- WHAT IS BEING ASKED
Go through the records and show each line where the word "trips" occurs.

- SUPPLIED INFORMATION
----------

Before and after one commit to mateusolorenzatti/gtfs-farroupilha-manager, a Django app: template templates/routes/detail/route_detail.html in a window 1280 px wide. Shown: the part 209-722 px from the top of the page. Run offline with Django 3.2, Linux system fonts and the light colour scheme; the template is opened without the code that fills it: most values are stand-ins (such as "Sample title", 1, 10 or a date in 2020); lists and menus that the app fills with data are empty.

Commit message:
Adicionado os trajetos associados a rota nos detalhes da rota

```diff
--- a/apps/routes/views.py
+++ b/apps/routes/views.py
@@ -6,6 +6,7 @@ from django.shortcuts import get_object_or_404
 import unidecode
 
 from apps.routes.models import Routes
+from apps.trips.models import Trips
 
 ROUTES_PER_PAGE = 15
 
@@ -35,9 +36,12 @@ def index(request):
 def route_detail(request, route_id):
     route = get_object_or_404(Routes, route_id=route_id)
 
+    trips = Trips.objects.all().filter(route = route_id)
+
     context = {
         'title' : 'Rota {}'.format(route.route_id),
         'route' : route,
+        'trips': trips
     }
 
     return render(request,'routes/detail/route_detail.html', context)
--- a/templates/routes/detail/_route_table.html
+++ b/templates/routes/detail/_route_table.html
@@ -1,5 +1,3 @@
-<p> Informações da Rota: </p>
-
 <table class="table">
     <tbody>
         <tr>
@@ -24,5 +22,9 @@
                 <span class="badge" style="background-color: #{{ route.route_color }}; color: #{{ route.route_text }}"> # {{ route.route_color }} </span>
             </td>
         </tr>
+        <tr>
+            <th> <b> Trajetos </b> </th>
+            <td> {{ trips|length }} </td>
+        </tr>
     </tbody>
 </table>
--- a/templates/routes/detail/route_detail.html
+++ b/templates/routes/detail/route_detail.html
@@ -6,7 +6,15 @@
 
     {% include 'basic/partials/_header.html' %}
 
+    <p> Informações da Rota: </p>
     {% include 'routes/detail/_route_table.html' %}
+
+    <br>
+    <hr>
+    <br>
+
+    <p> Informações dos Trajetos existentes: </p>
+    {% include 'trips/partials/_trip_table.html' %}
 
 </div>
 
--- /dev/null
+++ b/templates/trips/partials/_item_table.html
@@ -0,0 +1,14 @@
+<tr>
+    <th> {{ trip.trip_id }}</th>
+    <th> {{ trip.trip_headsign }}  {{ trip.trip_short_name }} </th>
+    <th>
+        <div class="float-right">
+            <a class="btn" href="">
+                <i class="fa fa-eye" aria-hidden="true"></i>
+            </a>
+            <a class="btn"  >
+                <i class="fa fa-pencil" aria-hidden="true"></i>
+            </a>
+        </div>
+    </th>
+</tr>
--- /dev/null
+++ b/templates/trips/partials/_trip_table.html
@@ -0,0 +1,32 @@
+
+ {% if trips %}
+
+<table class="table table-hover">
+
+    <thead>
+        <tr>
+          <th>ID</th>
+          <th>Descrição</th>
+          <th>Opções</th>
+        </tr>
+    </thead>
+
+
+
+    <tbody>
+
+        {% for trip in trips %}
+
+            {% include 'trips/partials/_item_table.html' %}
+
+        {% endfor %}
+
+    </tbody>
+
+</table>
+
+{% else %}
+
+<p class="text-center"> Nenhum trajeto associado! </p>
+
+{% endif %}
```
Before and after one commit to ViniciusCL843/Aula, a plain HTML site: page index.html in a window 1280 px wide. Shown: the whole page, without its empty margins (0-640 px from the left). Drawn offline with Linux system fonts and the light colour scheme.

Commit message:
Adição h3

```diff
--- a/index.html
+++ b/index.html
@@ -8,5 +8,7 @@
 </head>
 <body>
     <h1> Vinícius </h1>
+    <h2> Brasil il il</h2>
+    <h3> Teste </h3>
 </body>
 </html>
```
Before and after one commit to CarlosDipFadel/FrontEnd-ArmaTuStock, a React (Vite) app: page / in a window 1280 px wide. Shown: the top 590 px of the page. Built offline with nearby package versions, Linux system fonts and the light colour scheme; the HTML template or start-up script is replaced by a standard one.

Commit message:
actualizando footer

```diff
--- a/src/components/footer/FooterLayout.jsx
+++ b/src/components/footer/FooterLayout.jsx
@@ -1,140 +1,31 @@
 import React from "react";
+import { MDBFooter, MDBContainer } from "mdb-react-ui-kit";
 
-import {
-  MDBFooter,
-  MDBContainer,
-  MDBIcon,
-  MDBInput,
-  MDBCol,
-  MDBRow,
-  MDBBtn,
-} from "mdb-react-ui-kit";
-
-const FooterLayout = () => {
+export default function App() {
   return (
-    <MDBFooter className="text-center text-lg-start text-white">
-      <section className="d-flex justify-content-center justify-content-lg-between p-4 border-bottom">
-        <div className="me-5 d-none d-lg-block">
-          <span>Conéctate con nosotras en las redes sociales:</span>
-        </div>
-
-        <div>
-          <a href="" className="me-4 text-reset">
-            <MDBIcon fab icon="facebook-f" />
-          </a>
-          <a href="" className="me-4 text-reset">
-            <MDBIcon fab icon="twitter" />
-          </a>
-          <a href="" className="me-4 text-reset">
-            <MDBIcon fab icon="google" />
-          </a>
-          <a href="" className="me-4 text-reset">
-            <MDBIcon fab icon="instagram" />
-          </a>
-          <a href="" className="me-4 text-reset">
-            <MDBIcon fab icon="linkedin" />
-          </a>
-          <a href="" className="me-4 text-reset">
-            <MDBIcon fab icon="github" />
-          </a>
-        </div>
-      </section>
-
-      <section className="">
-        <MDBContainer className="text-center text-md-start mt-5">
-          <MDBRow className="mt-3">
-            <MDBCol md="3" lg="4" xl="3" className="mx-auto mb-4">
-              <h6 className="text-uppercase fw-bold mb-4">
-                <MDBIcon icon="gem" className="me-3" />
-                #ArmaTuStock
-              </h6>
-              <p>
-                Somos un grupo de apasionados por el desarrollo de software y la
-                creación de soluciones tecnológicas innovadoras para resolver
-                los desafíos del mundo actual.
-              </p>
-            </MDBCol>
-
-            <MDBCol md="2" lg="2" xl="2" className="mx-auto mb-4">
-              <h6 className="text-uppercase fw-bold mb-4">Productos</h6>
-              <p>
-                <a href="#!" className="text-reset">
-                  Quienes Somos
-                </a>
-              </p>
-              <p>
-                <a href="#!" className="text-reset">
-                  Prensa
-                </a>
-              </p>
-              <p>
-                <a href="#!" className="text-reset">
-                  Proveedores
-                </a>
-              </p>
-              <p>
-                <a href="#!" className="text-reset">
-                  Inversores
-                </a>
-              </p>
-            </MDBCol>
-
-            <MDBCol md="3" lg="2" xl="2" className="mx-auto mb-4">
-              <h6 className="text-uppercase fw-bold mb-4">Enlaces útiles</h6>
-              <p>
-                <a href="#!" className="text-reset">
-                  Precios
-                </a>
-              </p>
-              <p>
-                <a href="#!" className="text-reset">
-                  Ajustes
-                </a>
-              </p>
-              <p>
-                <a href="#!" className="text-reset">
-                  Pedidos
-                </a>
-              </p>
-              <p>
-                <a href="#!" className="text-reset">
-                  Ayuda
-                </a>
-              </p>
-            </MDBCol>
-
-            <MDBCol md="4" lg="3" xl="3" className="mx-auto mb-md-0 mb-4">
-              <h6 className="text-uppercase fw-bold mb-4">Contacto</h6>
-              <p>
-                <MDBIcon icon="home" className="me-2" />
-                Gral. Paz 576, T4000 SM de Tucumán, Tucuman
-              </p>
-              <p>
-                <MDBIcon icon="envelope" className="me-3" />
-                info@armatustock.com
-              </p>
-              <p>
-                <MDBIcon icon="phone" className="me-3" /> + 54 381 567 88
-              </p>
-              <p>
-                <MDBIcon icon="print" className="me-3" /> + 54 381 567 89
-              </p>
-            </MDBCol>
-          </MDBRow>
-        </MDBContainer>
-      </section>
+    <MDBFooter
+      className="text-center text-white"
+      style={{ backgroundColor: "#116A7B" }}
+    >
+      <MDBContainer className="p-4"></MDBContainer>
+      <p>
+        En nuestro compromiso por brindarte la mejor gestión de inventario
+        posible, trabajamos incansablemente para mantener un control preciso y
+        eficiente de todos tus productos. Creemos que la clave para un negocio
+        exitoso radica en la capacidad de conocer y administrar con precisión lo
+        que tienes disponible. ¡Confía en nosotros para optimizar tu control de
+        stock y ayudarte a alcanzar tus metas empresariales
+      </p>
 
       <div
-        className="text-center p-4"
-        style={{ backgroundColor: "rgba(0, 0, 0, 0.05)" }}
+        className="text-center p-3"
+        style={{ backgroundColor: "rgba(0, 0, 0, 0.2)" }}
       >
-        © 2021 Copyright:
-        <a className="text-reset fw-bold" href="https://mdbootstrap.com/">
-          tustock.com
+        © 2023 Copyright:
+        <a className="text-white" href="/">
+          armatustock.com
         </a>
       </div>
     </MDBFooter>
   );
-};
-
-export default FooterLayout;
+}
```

----------

- EXPECTED ANSWER
+from apps.trips.models import Trips
+    trips = Trips.objects.all().filter(route = route_id)
+        'trips': trips
+            <td> {{ trips|length }} </td>
+    {% include 'trips/partials/_trip_table.html' %}
+++ b/templates/trips/partials/_item_table.html
+++ b/templates/trips/partials/_trip_table.html
+ {% if trips %}
+        {% for trip in trips %}
+            {% include 'trips/partials/_item_table.html' %}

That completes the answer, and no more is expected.